Sperm whale group in Balearic waters | Última hora


Three sperm whales have been spotted in Balearic waters, crossing the channel between Ibiza and Mallorca as they headed towards Italy. "The sperm whales - Physeter macrocephalus - are here in the Balearic Islands, yet we often overlook them, despite being the largest predator of individual prey on the planet with the largest brain that has ever existed," explained Txema Brotons, a doctor in biology and expert in cetaceans. Brotons, who is also the scientific director of the Associació Tursiops, shared these insights during a recent conference organised by the Club Ultima Hora-Valores 2023.

The last sighting of these sperm whales was near the Columbretes Islands, an archipelago close to the coast of Castellón. This region is known to have one of the highest concentrations of these marine creatures in the Mediterranean, according to the Ministry for Ecological Transition and Demographic Challenge. Other potential breeding and feeding areas for these whales include the coast of the Marinas, Tabarca Island, and the Channel between Ibiza and Mallorca.

Currently, the biological sex of the three whales is unknown. Brotons noted that males can reach lengths of 16 metres and weigh 41 tons, while females typically measure around 11 metres and weigh 14 tons. These whales, known for their deep-diving capabilities, play a crucial role in regulating squid populations in the Mediterranean. Sighting them is rare, as they only surface for about 10 minutes to breathe before diving back down to depths around 1,000 metres.

Given their deep-sea habitat, sounds are crucial for the movement of sperm whales. Consequently, several hydrophones have been placed at strategic points in the Ibiza and Mallorca Channel to acoustically monitor and protect these mammals. To reduce the risk of boat collisions, various population monitoring campaigns have been conducted.

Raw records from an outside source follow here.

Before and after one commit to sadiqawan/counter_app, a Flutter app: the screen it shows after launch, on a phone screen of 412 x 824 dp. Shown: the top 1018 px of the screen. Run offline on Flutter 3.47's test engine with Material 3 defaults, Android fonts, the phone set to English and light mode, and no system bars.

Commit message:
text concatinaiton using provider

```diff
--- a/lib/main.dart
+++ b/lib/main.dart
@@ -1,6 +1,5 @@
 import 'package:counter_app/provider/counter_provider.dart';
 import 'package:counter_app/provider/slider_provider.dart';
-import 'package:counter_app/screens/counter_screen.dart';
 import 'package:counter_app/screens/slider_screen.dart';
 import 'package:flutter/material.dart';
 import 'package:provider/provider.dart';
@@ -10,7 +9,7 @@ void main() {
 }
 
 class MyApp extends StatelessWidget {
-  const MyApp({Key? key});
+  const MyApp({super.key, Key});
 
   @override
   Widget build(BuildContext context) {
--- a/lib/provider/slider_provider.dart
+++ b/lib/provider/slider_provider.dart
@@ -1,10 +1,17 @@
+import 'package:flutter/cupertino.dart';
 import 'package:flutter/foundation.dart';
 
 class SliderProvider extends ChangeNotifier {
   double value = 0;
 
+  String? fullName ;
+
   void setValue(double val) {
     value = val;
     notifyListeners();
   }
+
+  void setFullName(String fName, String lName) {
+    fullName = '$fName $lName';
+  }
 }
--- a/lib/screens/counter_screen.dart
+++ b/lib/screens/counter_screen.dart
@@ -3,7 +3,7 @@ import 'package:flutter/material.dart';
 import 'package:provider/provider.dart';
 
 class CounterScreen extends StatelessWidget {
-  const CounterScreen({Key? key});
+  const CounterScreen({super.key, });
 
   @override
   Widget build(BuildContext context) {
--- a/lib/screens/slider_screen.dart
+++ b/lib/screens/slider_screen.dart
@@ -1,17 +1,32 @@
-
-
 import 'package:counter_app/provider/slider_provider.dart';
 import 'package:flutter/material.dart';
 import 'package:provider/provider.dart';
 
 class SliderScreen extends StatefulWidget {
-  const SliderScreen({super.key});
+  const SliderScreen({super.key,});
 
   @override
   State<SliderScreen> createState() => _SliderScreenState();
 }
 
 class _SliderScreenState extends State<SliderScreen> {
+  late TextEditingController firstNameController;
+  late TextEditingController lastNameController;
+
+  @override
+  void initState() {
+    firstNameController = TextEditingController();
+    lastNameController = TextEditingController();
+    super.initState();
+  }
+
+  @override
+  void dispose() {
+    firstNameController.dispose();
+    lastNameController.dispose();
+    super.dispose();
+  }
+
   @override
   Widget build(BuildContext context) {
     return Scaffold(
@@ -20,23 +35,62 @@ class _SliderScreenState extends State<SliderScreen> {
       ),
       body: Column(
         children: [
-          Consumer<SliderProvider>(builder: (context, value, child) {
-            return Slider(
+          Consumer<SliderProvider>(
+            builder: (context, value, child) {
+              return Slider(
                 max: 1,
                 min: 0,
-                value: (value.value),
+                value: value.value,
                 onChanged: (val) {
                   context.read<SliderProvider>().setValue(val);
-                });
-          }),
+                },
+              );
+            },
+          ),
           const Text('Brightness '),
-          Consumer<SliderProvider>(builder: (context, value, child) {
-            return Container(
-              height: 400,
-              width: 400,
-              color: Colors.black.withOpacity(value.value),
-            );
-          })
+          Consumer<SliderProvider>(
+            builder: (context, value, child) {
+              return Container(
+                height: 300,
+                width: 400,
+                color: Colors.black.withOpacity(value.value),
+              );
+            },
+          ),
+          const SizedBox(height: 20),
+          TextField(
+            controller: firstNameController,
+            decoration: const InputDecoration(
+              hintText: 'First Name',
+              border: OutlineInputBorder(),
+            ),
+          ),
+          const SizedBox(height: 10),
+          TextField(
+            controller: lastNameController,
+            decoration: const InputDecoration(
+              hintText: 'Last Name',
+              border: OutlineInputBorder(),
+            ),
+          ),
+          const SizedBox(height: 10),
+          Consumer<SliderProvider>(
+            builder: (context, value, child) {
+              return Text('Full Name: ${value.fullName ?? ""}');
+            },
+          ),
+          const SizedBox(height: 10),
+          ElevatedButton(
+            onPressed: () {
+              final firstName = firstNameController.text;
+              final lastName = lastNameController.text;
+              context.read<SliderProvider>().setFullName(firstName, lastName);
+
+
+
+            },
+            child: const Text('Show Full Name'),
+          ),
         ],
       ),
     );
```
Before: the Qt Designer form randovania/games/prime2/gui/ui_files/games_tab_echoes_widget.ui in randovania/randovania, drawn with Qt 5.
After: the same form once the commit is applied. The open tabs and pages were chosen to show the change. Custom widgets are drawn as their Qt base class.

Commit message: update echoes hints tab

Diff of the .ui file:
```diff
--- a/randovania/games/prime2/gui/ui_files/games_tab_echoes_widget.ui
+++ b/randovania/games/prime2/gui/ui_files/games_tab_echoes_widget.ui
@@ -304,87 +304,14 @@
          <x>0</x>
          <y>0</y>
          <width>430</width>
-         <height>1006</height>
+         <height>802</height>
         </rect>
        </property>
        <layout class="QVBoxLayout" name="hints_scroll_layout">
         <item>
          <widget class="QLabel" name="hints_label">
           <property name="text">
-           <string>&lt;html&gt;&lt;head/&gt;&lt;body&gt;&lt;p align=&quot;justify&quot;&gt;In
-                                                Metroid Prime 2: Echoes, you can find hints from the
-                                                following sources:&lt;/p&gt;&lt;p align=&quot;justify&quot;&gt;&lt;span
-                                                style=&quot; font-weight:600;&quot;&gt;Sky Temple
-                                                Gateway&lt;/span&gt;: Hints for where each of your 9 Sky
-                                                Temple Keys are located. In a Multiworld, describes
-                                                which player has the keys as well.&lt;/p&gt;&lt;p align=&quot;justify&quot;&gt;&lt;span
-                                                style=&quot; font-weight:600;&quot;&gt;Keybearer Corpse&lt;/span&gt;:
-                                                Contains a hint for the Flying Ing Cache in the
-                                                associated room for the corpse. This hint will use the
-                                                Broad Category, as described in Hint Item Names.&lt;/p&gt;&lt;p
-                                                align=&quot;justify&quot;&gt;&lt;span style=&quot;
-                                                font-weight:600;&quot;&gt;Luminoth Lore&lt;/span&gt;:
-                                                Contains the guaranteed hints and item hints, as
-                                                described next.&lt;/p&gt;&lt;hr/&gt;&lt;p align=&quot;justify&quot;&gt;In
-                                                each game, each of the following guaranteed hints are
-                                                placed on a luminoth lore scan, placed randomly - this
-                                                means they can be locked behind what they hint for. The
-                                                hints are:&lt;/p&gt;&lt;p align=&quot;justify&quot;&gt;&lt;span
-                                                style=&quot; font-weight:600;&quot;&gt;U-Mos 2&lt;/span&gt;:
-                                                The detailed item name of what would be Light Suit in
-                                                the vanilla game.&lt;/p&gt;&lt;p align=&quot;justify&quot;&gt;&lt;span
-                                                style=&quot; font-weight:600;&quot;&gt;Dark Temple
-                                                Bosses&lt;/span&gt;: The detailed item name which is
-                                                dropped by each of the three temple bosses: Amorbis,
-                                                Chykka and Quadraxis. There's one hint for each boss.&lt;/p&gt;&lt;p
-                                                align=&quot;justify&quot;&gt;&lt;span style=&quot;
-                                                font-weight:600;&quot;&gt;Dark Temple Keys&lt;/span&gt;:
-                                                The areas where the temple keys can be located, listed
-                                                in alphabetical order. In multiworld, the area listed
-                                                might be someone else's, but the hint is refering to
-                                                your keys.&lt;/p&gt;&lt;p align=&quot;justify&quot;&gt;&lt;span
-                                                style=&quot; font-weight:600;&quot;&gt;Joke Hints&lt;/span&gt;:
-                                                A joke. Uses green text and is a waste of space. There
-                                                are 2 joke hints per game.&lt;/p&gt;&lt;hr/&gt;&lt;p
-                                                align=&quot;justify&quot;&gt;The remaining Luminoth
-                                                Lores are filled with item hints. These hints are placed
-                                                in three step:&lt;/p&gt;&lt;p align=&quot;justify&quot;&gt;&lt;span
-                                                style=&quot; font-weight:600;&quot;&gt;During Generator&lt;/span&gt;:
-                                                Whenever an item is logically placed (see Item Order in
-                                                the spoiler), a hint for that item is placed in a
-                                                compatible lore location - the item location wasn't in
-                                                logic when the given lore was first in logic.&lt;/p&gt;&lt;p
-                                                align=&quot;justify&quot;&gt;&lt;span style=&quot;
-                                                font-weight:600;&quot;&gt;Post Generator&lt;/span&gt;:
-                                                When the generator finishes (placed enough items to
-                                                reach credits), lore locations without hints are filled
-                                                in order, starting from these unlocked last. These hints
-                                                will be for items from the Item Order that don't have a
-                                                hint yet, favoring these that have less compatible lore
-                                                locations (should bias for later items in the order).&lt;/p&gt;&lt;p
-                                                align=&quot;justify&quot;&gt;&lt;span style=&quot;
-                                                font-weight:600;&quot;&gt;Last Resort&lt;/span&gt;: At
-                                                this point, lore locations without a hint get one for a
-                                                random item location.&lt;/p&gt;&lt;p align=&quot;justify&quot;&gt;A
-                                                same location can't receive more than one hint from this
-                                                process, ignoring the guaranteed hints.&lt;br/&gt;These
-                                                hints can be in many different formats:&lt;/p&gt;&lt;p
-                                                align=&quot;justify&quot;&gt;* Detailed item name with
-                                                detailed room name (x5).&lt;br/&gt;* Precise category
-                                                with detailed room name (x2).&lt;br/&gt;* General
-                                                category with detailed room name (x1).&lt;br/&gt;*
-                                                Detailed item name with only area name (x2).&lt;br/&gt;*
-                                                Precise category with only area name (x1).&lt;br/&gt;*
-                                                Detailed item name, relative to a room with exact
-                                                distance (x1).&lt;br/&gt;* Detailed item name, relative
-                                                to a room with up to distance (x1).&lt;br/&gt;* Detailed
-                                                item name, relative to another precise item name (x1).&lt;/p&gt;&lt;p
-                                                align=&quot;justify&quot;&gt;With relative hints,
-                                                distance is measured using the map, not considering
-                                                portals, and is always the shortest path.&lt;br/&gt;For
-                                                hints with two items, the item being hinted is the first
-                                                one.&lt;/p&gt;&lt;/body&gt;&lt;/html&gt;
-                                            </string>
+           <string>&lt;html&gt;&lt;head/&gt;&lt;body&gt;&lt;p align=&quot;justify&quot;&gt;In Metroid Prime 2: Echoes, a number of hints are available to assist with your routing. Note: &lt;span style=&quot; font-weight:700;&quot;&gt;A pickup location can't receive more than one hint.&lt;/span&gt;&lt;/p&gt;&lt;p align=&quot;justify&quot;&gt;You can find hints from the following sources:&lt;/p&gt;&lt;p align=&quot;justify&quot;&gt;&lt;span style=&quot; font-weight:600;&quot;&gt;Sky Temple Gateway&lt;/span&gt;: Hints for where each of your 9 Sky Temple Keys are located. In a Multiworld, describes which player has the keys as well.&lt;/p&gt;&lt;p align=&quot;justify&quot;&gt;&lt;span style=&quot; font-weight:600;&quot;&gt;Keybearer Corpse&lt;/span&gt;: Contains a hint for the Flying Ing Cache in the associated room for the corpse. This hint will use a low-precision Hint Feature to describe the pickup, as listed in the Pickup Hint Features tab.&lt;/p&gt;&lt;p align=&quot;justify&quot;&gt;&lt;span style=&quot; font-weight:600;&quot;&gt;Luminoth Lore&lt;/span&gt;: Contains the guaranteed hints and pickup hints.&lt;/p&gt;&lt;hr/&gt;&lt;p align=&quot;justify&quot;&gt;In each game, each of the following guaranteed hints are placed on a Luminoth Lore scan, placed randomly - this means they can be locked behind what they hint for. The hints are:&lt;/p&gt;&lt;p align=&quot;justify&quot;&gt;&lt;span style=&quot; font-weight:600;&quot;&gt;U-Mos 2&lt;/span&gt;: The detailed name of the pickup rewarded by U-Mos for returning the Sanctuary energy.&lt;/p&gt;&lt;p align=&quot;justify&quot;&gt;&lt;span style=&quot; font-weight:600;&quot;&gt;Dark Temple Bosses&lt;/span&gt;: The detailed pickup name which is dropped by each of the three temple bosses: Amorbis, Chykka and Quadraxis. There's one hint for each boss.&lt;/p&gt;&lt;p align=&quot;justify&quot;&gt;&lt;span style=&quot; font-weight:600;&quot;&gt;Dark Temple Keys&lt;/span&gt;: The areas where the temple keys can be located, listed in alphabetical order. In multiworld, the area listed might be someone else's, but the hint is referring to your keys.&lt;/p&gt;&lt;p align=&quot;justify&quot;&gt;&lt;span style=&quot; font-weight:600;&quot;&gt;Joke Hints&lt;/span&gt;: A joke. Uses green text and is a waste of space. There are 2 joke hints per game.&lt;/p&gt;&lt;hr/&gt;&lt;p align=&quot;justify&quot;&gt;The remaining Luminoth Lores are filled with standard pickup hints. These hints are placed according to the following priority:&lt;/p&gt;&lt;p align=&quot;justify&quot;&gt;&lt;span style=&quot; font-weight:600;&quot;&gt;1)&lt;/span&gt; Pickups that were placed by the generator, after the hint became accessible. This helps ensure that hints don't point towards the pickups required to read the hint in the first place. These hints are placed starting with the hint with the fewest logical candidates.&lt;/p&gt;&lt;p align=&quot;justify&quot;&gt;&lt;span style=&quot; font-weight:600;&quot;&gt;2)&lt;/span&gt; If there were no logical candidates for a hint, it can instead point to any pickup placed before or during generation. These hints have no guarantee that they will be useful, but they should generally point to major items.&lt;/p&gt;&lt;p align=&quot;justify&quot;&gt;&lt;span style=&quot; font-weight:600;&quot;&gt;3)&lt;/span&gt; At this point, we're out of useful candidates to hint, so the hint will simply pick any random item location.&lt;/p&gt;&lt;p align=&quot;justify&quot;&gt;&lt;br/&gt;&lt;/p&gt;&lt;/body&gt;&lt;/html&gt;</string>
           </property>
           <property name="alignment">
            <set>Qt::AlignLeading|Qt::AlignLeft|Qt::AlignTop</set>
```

The three sperm whales were observed moving towards Italian waters. This species is considered an endemic population, largely specific to the Mediterranean region. While males can travel to the Straits of Gibraltar and even the Atlantic Ocean, most of the population remains in the Mediterranean throughout their lives. According to Brotons, there are an estimated 2,500 in the Mediterranean, with the majority concentrated in its western area.